Incrimination of the vector of visceral leishmaniasis in Kenya.

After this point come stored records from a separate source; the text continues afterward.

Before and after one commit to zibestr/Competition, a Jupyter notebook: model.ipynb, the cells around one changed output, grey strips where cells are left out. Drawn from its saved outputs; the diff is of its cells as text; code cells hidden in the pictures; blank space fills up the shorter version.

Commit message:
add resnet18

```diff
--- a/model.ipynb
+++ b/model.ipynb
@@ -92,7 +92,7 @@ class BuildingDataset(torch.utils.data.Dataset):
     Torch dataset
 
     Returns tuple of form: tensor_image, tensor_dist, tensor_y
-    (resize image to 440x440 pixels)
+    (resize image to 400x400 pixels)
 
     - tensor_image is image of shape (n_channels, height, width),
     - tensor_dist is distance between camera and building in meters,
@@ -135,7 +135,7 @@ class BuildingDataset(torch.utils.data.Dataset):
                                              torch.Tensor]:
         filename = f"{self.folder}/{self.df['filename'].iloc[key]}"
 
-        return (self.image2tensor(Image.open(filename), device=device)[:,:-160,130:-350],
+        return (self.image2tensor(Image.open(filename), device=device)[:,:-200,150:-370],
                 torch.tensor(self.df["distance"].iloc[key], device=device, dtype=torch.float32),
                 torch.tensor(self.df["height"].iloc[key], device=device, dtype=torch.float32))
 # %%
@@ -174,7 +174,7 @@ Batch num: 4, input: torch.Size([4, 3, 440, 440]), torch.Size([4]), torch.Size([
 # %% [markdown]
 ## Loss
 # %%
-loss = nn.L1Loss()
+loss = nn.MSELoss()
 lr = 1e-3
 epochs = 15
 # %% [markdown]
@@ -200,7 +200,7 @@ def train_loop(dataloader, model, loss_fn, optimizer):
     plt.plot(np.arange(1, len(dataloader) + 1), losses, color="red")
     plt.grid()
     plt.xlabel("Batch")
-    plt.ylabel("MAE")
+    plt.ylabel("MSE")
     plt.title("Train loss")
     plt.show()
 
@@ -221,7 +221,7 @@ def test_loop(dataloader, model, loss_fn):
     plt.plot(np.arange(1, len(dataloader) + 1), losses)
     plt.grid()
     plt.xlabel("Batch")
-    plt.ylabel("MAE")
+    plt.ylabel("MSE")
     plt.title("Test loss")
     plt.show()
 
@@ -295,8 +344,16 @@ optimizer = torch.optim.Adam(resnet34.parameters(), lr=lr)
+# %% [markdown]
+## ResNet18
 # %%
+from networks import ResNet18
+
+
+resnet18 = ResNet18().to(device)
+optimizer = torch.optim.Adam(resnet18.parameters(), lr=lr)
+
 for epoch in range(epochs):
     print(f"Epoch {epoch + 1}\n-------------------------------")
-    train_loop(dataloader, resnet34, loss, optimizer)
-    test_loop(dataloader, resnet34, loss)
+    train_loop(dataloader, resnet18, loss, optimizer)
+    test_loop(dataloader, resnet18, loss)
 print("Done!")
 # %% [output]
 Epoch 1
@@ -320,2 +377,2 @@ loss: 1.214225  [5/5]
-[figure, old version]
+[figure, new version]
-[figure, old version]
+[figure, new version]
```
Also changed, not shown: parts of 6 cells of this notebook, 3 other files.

In investigations in Kenya on the vectors of visceral leishmaniasis [caused by Leishmania donovani] in West Pokot District, adult phlebotomines were collected at resting sites (including termite hills [see preceding abstract]) and the species frequencies determined. Of 11 species of phlebotomine listed, Sergentomyia bedfordi (Newst.) (Phlebotomus bedfordi), S. affinis (Thdr.) (P. affinis) and S. antennata (Newst.) (P. antennatus) had fed on man. These 3 species and P. martini Parr. comprised 19, less than 1, 19 and 22%, respectively, of the catch. Of 3 species captured on man near the outdoor resting sites, P. martini comprised 94% of the catch of 112 flies; the other species were S. bedfordi and S. adleri (Thdr.) (P. adleri). P. martini comprised 98% of the flies taken on man in dwellings, and evidence is presented that this species is the vector of visceral leishmaniasis in the West Pokot Valley. It is suggested that termite hills act as resting sites for unfed adults, which move into dwellings and that these form resting sites for fed flies.ADDITIONAL ABSTRACT:Sandflies were collected from termite hills, rock crevices and holes in West Pokot district of Kenya. Phlebotomus martini, which is suspected of being a vector of Leishmania donovani, comprised 22% of 5676 flies collected. 409 P. martini were examined and promastigotes were found in the gut of 3; but promastigotes were found much more frequently in the guts of other species of Phlebotomus.